The company is planning a one-hour system for an interconnection point managed by the electricity company E.ON, the German company headquartered in Karlshamn on the south coast. It will use lithium-ion battery cells and although the company has not firmed up its chemistry or supplier of choice, lithium iron phosphate (LFP) is thought to be likely.
With 70MW/70MWh, the battery storage system is significantly larger than the largest operational facilities in Sweden today, which have an output of approximately 5MW, i.a. Vattenfall’s 5MW/20MWh system in Uppsala and Primrock’s 5.4MW unit in Falkenberg on the east coast.
More, larger systems are planned including a 10MW/11.9MWh system from Alfen but Ingrid Capacities is the largest publicly announced. The driving force behind these projects is a growing amount of intermittent generation on the Swedish grid, which is managed by the grid operator (TSO) Svenska kraftnät.
Balancing services have historically been provided by the country’s large portfolio of pumped hydro storage (PHES), but balancing needs have begun to outgrow this, creating a need for easier to build flexibility assets such as energy storage.
“Energy storage with batteries is absolutely crucial to meeting the need for an electrified society where fossil-free energy sources, such as wind and solar energy, must make up the majority of the energy mix,” says Nicklas Bäcker, head of strategy at Ingrid Capacitance.

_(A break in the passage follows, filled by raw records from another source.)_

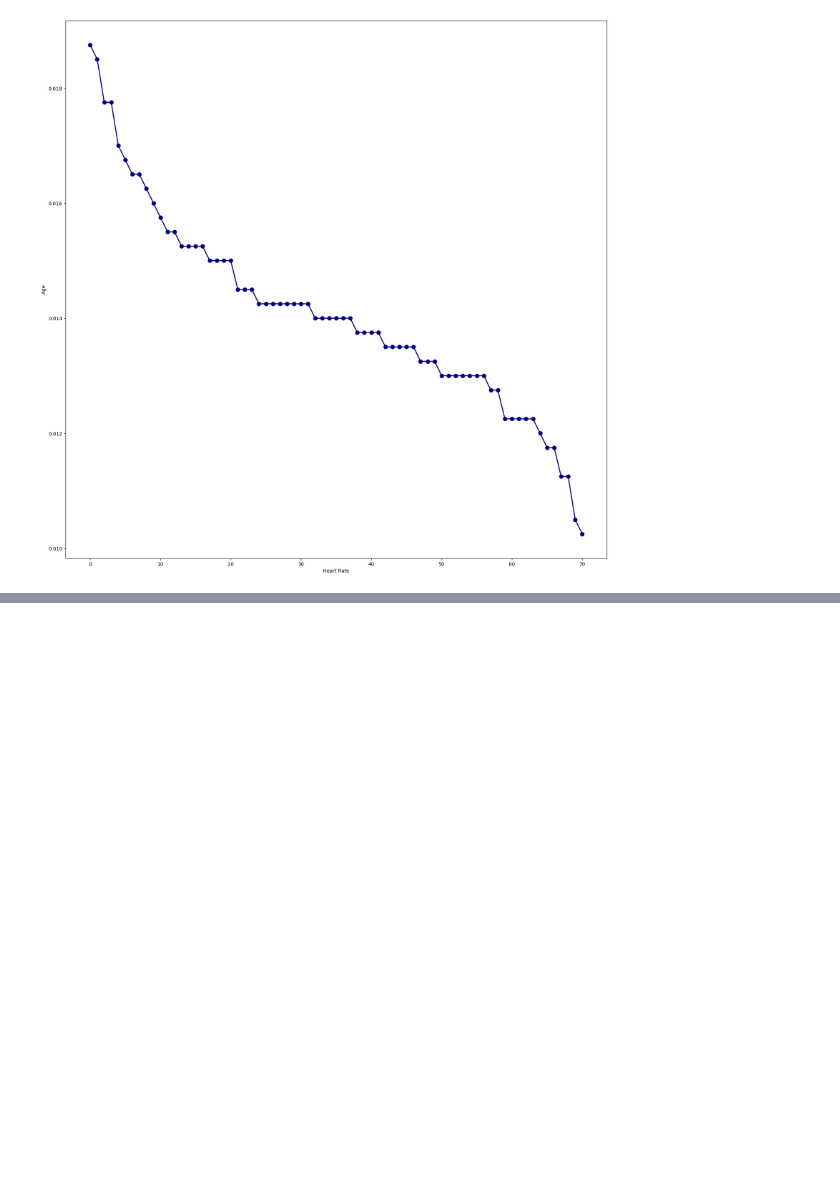
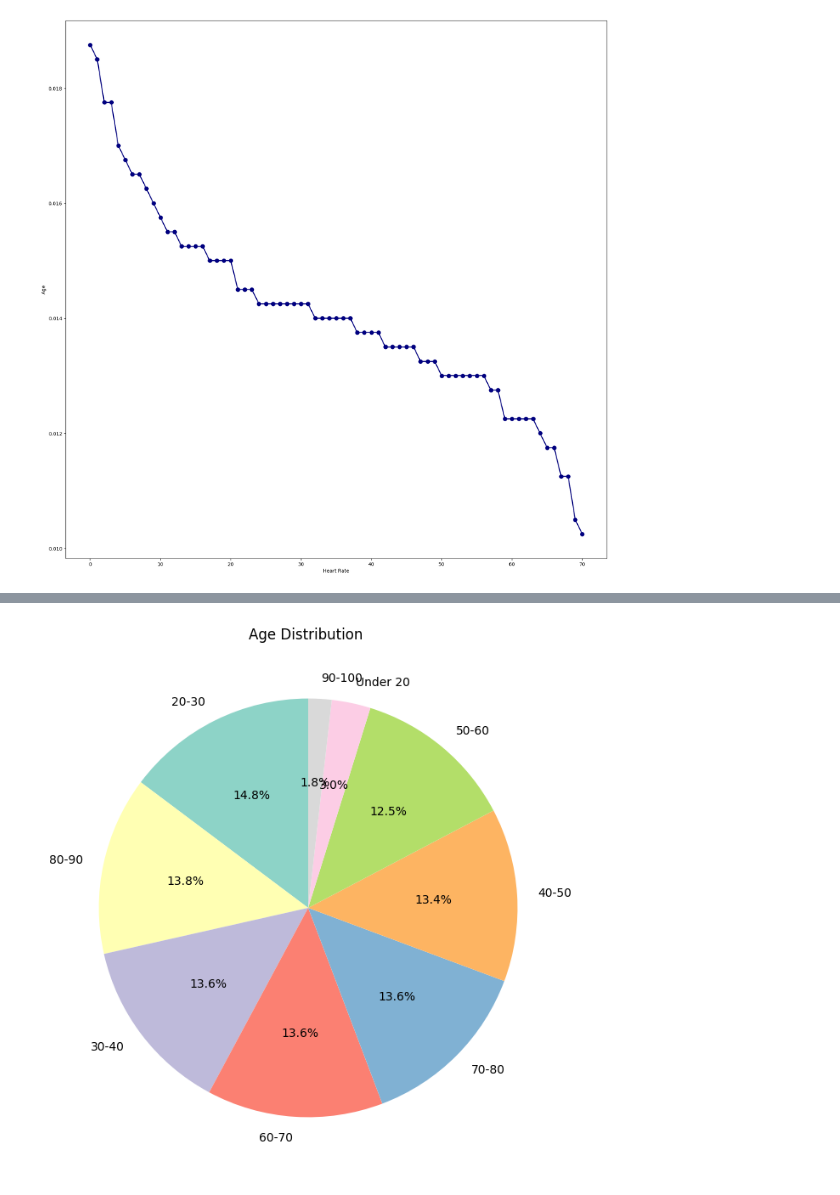
Before and after one commit to FajerAlamro/IT326-Project, a Jupyter notebook: chart.ipynb, the cells around one changed output, grey strips where cells are left out. Saved outputs shown, nothing was run; the diff lists cells and outputs as text; code cells hidden in the pictures; blank space fills up the shorter version.

```diff
--- a/chart.ipynb
+++ b/chart.ipynb
@@ -151,0 +194,17 @@ plt.show()
+# %%
+bins = [0, 20, 30, 40, 50, 60, 70, 80, 90, 100,]  # Age Ranges
+labels = ['Under 20', '20-30', '30-40', '40-50', '50-60', '60-70', '70-80', '80-90', '90-100']
+
+
+df['Age Category'] = pd.cut(df['Age'], bins=bins, labels=labels, right=False)
+
+
+age_counts = df['Age Category'].value_counts()
+
+
+plt.figure(figsize=(8, 8))
+plt.pie(age_counts, labels=age_counts.index, autopct='%1.1f%%', startangle=90, colors=plt.get_cmap('Set3').colors)
+plt.title('Age Distribution ')
+plt.show()
+# %% [output]
+[figure, added]
```
Also changed, not shown: parts of 7 cells of this notebook.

He added that with the expansion of a system of this size, Svenska kraftnät’s “…need to create balance in the national grids is also facilitated. The electricity grids are stabilized by storing energy in batteries at low current consumption and then driving it to energy at power peaks, locally, regionally and nationally.”
The battery storage system will provide grid balancing services such as frequency response, market energy trading services and local flexibility services to help distribution system operators (DSOs) optimize the local grid.
Demand for electricity will also grow strongly in Sweden as the country electrifies industries such as transport. Local grid operator Karlshamn Energi said the resort has no current capacity issues but expects peak power demand to almost double from 22MW to 38-40MW by 2040.
Bäcker told Swedish media that Ingrid Capacity plans to distribute around 2 GW of energy storage in the Nordics. The company’s shareholders include the property developer Engelbrekt Utveckling and the securities companies Springbacka and Neptunia.